■ **GOAL OF THE EXERCISE**
Carry over every entry exactly as written, though not the pictures it contains.

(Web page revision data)
==================================================
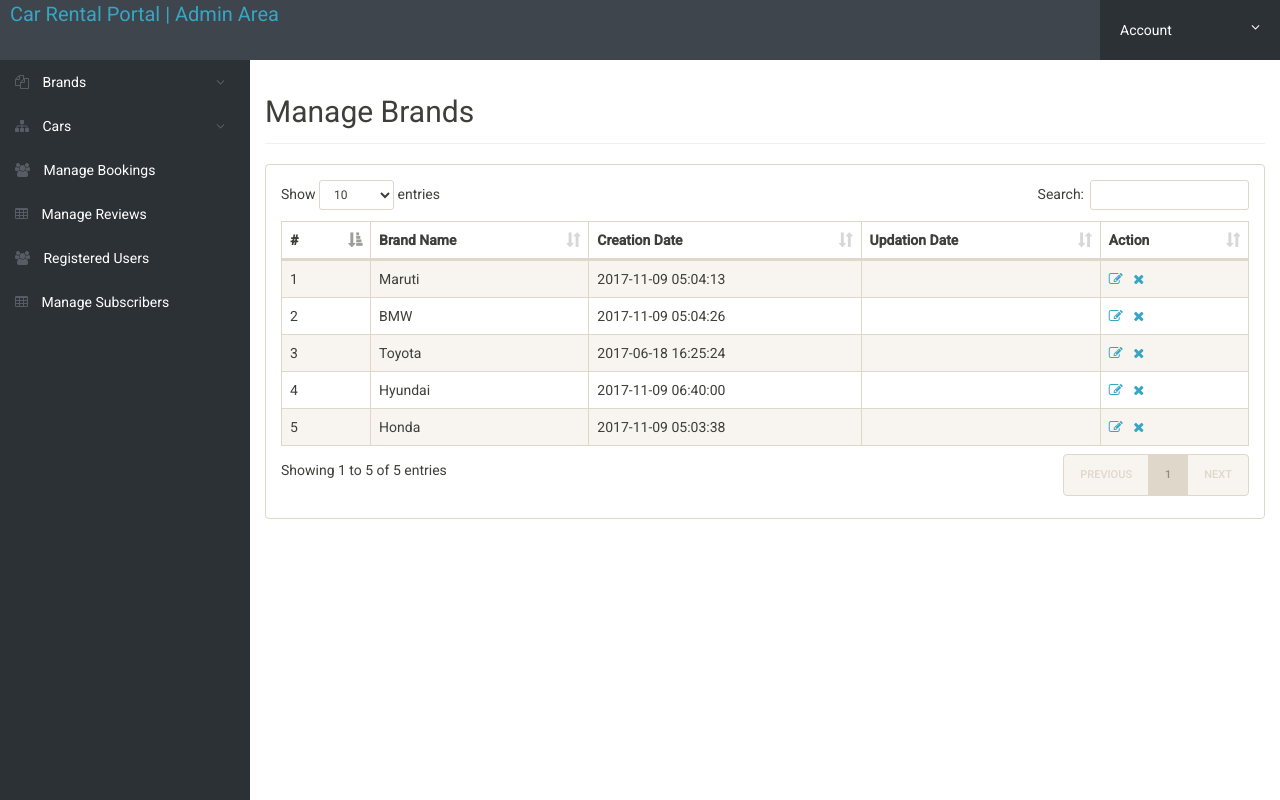
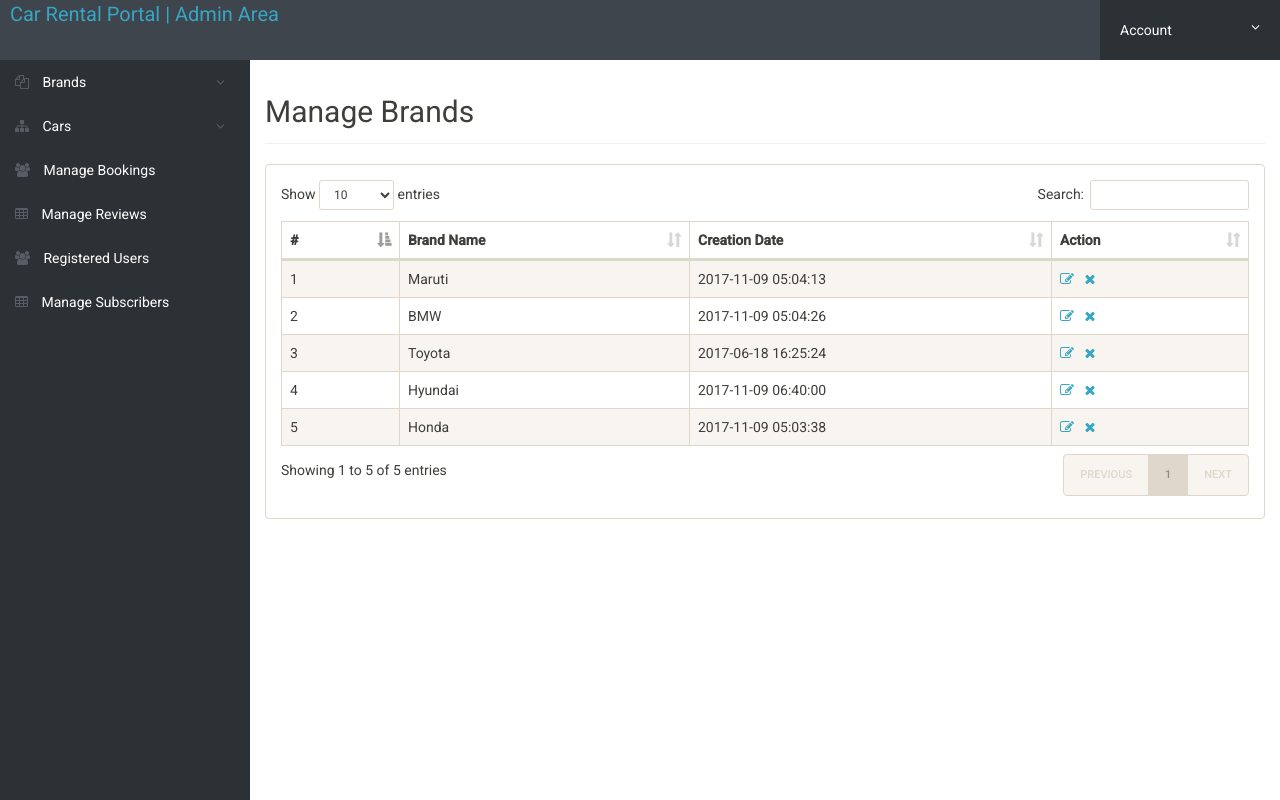
Before and after one commit to bapspatil/CarRentalPortal, a PHP site: page /admin/manage-brands.php in a window 1280 px wide. Run offline with PHP 8.4, Linux system fonts and the light colour scheme; a user stored in the database is signed in; data comes from the database, SQL or seed files in the repository; data that the repository does not hold is empty.

Commit message:
Removed Updation Date

```diff
--- a/carrental/admin/manage-brands.php
+++ b/carrental/admin/manage-brands.php
@@ -96,7 +96,7 @@ $msg="Page data updated  successfully";
 										<th>#</th>
 												<th>Brand Name</th>
 											<th>Creation Date</th>
-											<th>Updation Date</th>
+
 
 											<th>Action</th>
 										</tr>
@@ -116,7 +116,6 @@ foreach($results as $result)
 											<td><?php echo htmlentities($cnt);?></td>
 											<td><?php echo htmlentities($result->BrandName);?></td>
 											<td><?php echo htmlentities($result->CreationDate);?></td>
-											<td><?php echo htmlentities($result->UpdationDate);?></td>
 <td><a href="edit-brand.php?id=<?php echo $result->id;?>"><i class="fa fa-edit"></i></a>&nbsp;&nbsp;
 <a href="manage-brands.php?del=<?php echo $result->id;?>" onclick="return confirm('Do you want to delete');"><i class="fa fa-close"></i></a></td>
 										</tr>
```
==================================================
■ **RESPONSE TO THIS EXERCISE**
Before and after one commit to bapspatil/CarRentalPortal, a PHP site: page /admin/manage-brands.php in a window 1280 px wide. Run offline with PHP 8.4, Linux system fonts and the light colour scheme; a user stored in the database is signed in; data comes from the database, SQL or seed files in the repository; data that the repository does not hold is empty.

Commit message:
Removed Updation Date

```diff
--- a/carrental/admin/manage-brands.php
+++ b/carrental/admin/manage-brands.php
@@ -96,7 +96,7 @@ $msg="Page data updated  successfully";
 										<th>#</th>
 												<th>Brand Name</th>
 											<th>Creation Date</th>
-											<th>Updation Date</th>
+
 
 											<th>Action</th>
 										</tr>
@@ -116,7 +116,6 @@ foreach($results as $result)
 											<td><?php echo htmlentities($cnt);?></td>
 											<td><?php echo htmlentities($result->BrandName);?></td>
 											<td><?php echo htmlentities($result->CreationDate);?></td>
-											<td><?php echo htmlentities($result->UpdationDate);?></td>
 <td><a href="edit-brand.php?id=<?php echo $result->id;?>"><i class="fa fa-edit"></i></a>&nbsp;&nbsp;
 <a href="manage-brands.php?del=<?php echo $result->id;?>" onclick="return confirm('Do you want to delete');"><i class="fa fa-close"></i></a></td>
 										</tr>
```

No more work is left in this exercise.